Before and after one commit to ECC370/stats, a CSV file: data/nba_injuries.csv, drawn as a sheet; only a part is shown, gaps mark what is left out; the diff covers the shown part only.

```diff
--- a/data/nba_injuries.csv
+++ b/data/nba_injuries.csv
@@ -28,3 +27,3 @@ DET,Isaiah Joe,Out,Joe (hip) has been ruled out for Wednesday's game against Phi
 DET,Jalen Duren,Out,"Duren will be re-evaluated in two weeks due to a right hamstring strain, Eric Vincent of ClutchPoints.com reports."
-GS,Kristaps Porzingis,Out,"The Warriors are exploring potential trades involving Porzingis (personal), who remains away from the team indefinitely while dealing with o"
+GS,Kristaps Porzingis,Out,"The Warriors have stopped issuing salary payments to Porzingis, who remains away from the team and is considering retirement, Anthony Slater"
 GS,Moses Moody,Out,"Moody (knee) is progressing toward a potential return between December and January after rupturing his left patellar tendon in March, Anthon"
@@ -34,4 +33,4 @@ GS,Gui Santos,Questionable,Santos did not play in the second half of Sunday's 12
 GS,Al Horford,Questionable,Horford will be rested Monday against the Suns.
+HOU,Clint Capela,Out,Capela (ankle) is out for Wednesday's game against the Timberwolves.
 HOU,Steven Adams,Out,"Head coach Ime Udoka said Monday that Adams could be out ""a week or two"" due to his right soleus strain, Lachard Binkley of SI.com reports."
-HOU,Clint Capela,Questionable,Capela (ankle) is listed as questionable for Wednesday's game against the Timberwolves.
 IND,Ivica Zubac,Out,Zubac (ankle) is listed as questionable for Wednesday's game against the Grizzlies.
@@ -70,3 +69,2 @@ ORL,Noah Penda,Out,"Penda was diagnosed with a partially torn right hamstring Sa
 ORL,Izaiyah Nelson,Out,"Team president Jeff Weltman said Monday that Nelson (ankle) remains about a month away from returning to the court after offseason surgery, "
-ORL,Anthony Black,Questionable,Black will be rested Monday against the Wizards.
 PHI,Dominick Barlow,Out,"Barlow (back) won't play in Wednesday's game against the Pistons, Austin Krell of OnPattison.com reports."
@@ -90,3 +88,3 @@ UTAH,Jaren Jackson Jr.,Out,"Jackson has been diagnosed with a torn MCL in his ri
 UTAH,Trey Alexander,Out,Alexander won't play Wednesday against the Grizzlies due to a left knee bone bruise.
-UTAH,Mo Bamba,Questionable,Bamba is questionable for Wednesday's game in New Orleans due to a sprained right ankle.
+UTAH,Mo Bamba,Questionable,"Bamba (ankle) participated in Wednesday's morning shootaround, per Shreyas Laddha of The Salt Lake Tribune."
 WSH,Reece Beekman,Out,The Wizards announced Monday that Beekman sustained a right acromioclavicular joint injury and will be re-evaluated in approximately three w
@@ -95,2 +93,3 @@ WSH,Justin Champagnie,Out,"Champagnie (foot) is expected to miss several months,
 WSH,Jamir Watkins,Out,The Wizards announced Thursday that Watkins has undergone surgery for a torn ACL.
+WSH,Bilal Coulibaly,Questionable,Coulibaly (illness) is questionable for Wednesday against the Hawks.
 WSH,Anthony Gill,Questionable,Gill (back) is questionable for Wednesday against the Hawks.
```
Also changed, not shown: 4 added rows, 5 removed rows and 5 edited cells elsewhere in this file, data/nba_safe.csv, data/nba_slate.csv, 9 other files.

※

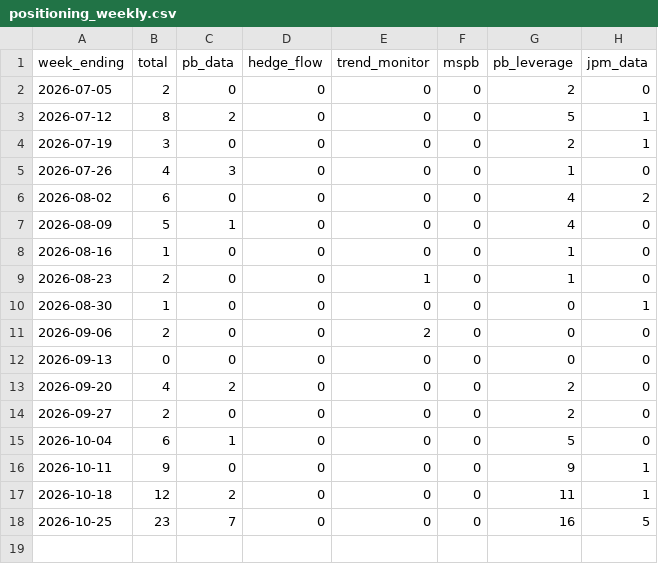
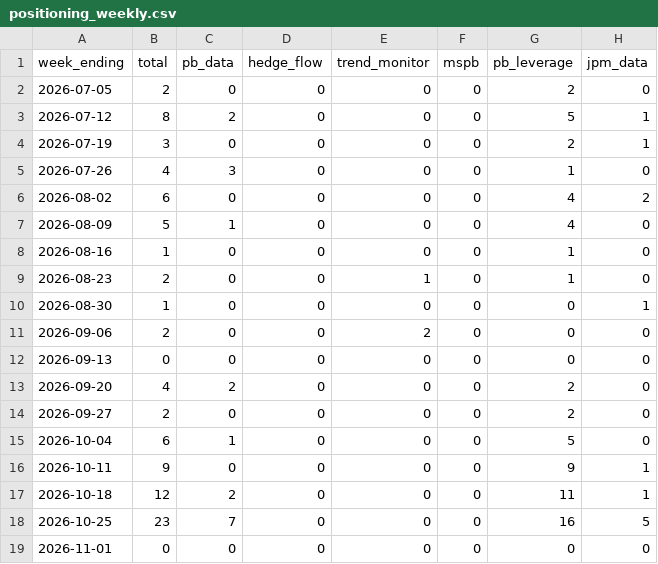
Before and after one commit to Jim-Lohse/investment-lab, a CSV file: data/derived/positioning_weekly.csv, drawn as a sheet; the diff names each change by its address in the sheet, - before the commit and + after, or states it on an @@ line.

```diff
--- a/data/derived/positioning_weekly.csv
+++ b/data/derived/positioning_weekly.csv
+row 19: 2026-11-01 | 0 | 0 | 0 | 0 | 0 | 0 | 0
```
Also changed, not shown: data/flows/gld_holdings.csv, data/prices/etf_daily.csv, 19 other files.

※

From the data, pick out every line that includes "will".

## RESPONSE FOR THIS EXERCISE
 DET,Jalen Duren,Out,"Duren will be re-evaluated in two weeks due to a right hamstring strain, Eric Vincent of ClutchPoints.com reports."
 GS,Al Horford,Questionable,Horford will be rested Monday against the Suns.
-ORL,Anthony Black,Questionable,Black will be rested Monday against the Wizards.
 WSH,Reece Beekman,Out,The Wizards announced Monday that Beekman sustained a right acromioclavicular joint injury and will be re-evaluated in approximately three w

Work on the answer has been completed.